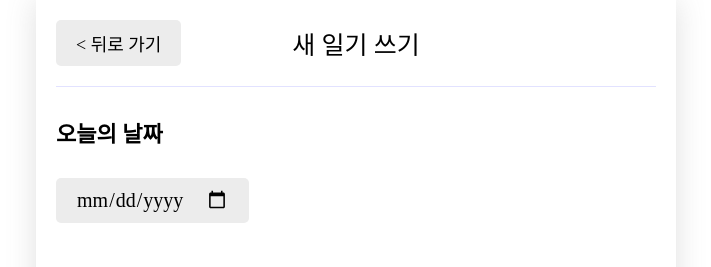
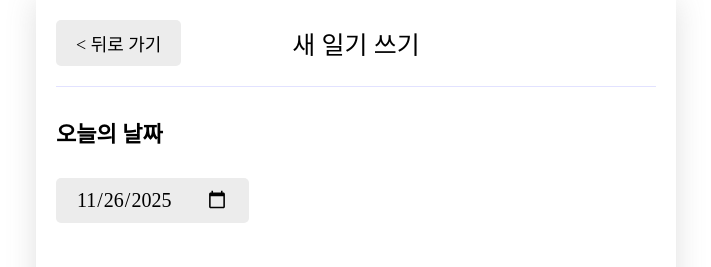
Before and after one commit to skylarkim22/onebite-react, a React (Vite) app in the folder section13/: page /new in a window 1280 px wide. Shown: the top 267 px of the page, without its empty margins (284-995 px from the left). Built offline with nearby package versions, Linux system fonts and the light colour scheme; a web font is replaced by a local one.

Commit message:
feature: 새일기쓰기 기능 구현

```diff
--- a/section13/src/components/Editor.jsx
+++ b/section13/src/components/Editor.jsx
@@ -1,6 +1,8 @@
 import "./Editor.css";
 import EmotionItem from "./EmotionItem";
 import Button from "./Button";
+import { useState } from "react";
+import { useNavigate } from "react-router-dom";
 
 const emotionList = [
   { emotionId: 1, emotionName: "와전 좋음" },
@@ -10,14 +12,54 @@
   { emotionId: 5, emotionName: "끔찍함" },
 ];
 
-const Editor = () => {
-  const emotionId = 1;
+const getStringedDate = (targetDate) => {
+  let year = targetDate.getFullYear();
+  let month = targetDate.getMonth() + 1;
+  let date = targetDate.getDate();
+  if (month < 10) {
+    month = `0${month}`;
+  }
+
+  if (date < 10) {
+    date = `0${date}`;
+  }
+
+  return `${year}-${month}-${date}`;
+};
+
+const Editor = ({ onSubmit }) => {
+  const [input, setInput] = useState({
+    createdDate: new Date(),
+    emotionId: 1,
+    content: "",
+  });
+
+  const onChangeInput = (e) => {
+    let name = e.target.name;
+    let value = e.target.value;
+
+    if (name === "createdDate") {
+      value = new Date(value);
+    }
+    setInput({ ...input, [name]: value });
+  };
+
+  const nav = useNavigate();
+
+  const onClickSubmitButton = () => {
+    onSubmit(input);
+  };
 
   return (
     <div className="Editor">
       <section className="date_section">
         <h4>오늘의 날짜</h4>
-        <input type="date" />
+        <input
+          type="date"
+          value={getStringedDate(input.createdDate)}
+          onChange={onChangeInput}
+          name="createdDate"
+        />
       </section>
       <section className="emotion_section">
         <h4>오늘의 감정</h4>
@@ -26,18 +68,31 @@
             <EmotionItem
               key={item.emotionId}
               {...item}
-              isSelected={item.emotionId === emotionId}
+              isSelected={item.emotionId === input.emotionId}
+              onClick={() => {
+                onChangeInput({
+                  target: {
+                    name: "emotionId",
+                    value: item.emotionId,
+                  },
+                });
+              }}
             />
           ))}
         </div>
       </section>
       <section className="content_section">
         <h4>오늘의 읽기</h4>
-        <textarea placeholder="오늘은 어땠나요?" />
+        <textarea
+          placeholder="오늘은 어땠나요?"
+          name="content"
+          value={input.content}
+          onChange={onChangeInput}
+        />
       </section>
       <section className="button_section">
-        <Button text="취소하기" />
-        <Button text="작성하기" type="POSITIVE" />
+        <Button text="취소하기" onClick={() => nav(-1)} />
+        <Button text="작성하기" type="POSITIVE" onClick={onClickSubmitButton} />
       </section>
     </div>
   );
--- a/section13/src/components/EmotionItem.jsx
+++ b/section13/src/components/EmotionItem.jsx
@@ -1,8 +1,9 @@
 import "./EmotionItem.css";
 import { getEmotionImage } from "../util/get-emotion-image";
-const EmotionItem = ({ emotionId, emotionName, isSelected }) => {
+const EmotionItem = ({ emotionId, emotionName, isSelected, onClick }) => {
   return (
     <div
+      onClick={onClick}
       className={`EmotionItem ${isSelected ? `EmotionItem_on_${emotionId}` : ""}`}
     >
       <img className="emotion_img" src={getEmotionImage(emotionId)} />
--- a/section13/src/pages/New.jsx
+++ b/section13/src/pages/New.jsx
@@ -1,15 +1,26 @@
 import Header from "../components/Header";
 import Button from "../components/Button";
 import Editor from "../components/Editor";
+import { useNavigate } from "react-router-dom";
+import { useContext } from "react";
+import { DiaryDispatchContext } from "../App";
 
 const New = () => {
+  const nav = useNavigate();
+  const { onCreate } = useContext(DiaryDispatchContext);
+
+  const onSubmit = (input) => {
+    onCreate(input.createdDate.getTime(), input.emotionId, input.content);
+    nav("/", { replace: true });
+  };
+
   return (
     <>
       <Header
         title={"새 일기 쓰기"}
-        leftChild={<Button text={"< 뒤로 가기"} />}
+        leftChild={<Button text={"< 뒤로 가기"} onClick={() => nav(-1)} />}
       />
-      <Editor />
+      <Editor onSubmit={onSubmit} />
     </>
   );
 };
```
━━━━━━━━━━━━━━━━
ABOUT THIS TASK:
Could you output the full set of entries exactly, skipping every picture?

ANSWER TO THE PROBLEM:
Before and after one commit to skylarkim22/onebite-react, a React (Vite) app in the folder section13/: page /new in a window 1280 px wide. Shown: the top 267 px of the page, without its empty margins (284-995 px from the left). Built offline with nearby package versions, Linux system fonts and the light colour scheme; a web font is replaced by a local one.

Commit message:
feature: 새일기쓰기 기능 구현

```diff
--- a/section13/src/components/Editor.jsx
+++ b/section13/src/components/Editor.jsx
@@ -1,6 +1,8 @@
 import "./Editor.css";
 import EmotionItem from "./EmotionItem";
 import Button from "./Button";
+import { useState } from "react";
+import { useNavigate } from "react-router-dom";
 
 const emotionList = [
   { emotionId: 1, emotionName: "와전 좋음" },
@@ -10,14 +12,54 @@
   { emotionId: 5, emotionName: "끔찍함" },
 ];
 
-const Editor = () => {
-  const emotionId = 1;
+const getStringedDate = (targetDate) => {
+  let year = targetDate.getFullYear();
+  let month = targetDate.getMonth() + 1;
+  let date = targetDate.getDate();
+  if (month < 10) {
+    month = `0${month}`;
+  }
+
+  if (date < 10) {
+    date = `0${date}`;
+  }
+
+  return `${year}-${month}-${date}`;
+};
+
+const Editor = ({ onSubmit }) => {
+  const [input, setInput] = useState({
+    createdDate: new Date(),
+    emotionId: 1,
+    content: "",
+  });
+
+  const onChangeInput = (e) => {
+    let name = e.target.name;
+    let value = e.target.value;
+
+    if (name === "createdDate") {
+      value = new Date(value);
+    }
+    setInput({ ...input, [name]: value });
+  };
+
+  const nav = useNavigate();
+
+  const onClickSubmitButton = () => {
+    onSubmit(input);
+  };
 
   return (
     <div className="Editor">
       <section className="date_section">
         <h4>오늘의 날짜</h4>
-        <input type="date" />
+        <input
+          type="date"
+          value={getStringedDate(input.createdDate)}
+          onChange={onChangeInput}
+          name="createdDate"
+        />
       </section>
       <section className="emotion_section">
         <h4>오늘의 감정</h4>
@@ -26,18 +68,31 @@
             <EmotionItem
               key={item.emotionId}
               {...item}
-              isSelected={item.emotionId === emotionId}
+              isSelected={item.emotionId === input.emotionId}
+              onClick={() => {
+                onChangeInput({
+                  target: {
+                    name: "emotionId",
+                    value: item.emotionId,
+                  },
+                });
+              }}
             />
           ))}
         </div>
       </section>
       <section className="content_section">
         <h4>오늘의 읽기</h4>
-        <textarea placeholder="오늘은 어땠나요?" />
+        <textarea
+          placeholder="오늘은 어땠나요?"
+          name="content"
+          value={input.content}
+          onChange={onChangeInput}
+        />
       </section>
       <section className="button_section">
-        <Button text="취소하기" />
-        <Button text="작성하기" type="POSITIVE" />
+        <Button text="취소하기" onClick={() => nav(-1)} />
+        <Button text="작성하기" type="POSITIVE" onClick={onClickSubmitButton} />
       </section>
     </div>
   );
--- a/section13/src/components/EmotionItem.jsx
+++ b/section13/src/components/EmotionItem.jsx
@@ -1,8 +1,9 @@
 import "./EmotionItem.css";
 import { getEmotionImage } from "../util/get-emotion-image";
-const EmotionItem = ({ emotionId, emotionName, isSelected }) => {
+const EmotionItem = ({ emotionId, emotionName, isSelected, onClick }) => {
   return (
     <div
+      onClick={onClick}
       className={`EmotionItem ${isSelected ? `EmotionItem_on_${emotionId}` : ""}`}
     >
       <img className="emotion_img" src={getEmotionImage(emotionId)} />
--- a/section13/src/pages/New.jsx
+++ b/section13/src/pages/New.jsx
@@ -1,15 +1,26 @@
 import Header from "../components/Header";
 import Button from "../components/Button";
 import Editor from "../components/Editor";
+import { useNavigate } from "react-router-dom";
+import { useContext } from "react";
+import { DiaryDispatchContext } from "../App";
 
 const New = () => {
+  const nav = useNavigate();
+  const { onCreate } = useContext(DiaryDispatchContext);
+
+  const onSubmit = (input) => {
+    onCreate(input.createdDate.getTime(), input.emotionId, input.content);
+    nav("/", { replace: true });
+  };
+
   return (
     <>
       <Header
         title={"새 일기 쓰기"}
-        leftChild={<Button text={"< 뒤로 가기"} />}
+        leftChild={<Button text={"< 뒤로 가기"} onClick={() => nav(-1)} />}
       />
-      <Editor />
+      <Editor onSubmit={onSubmit} />
     </>
   );
 };
```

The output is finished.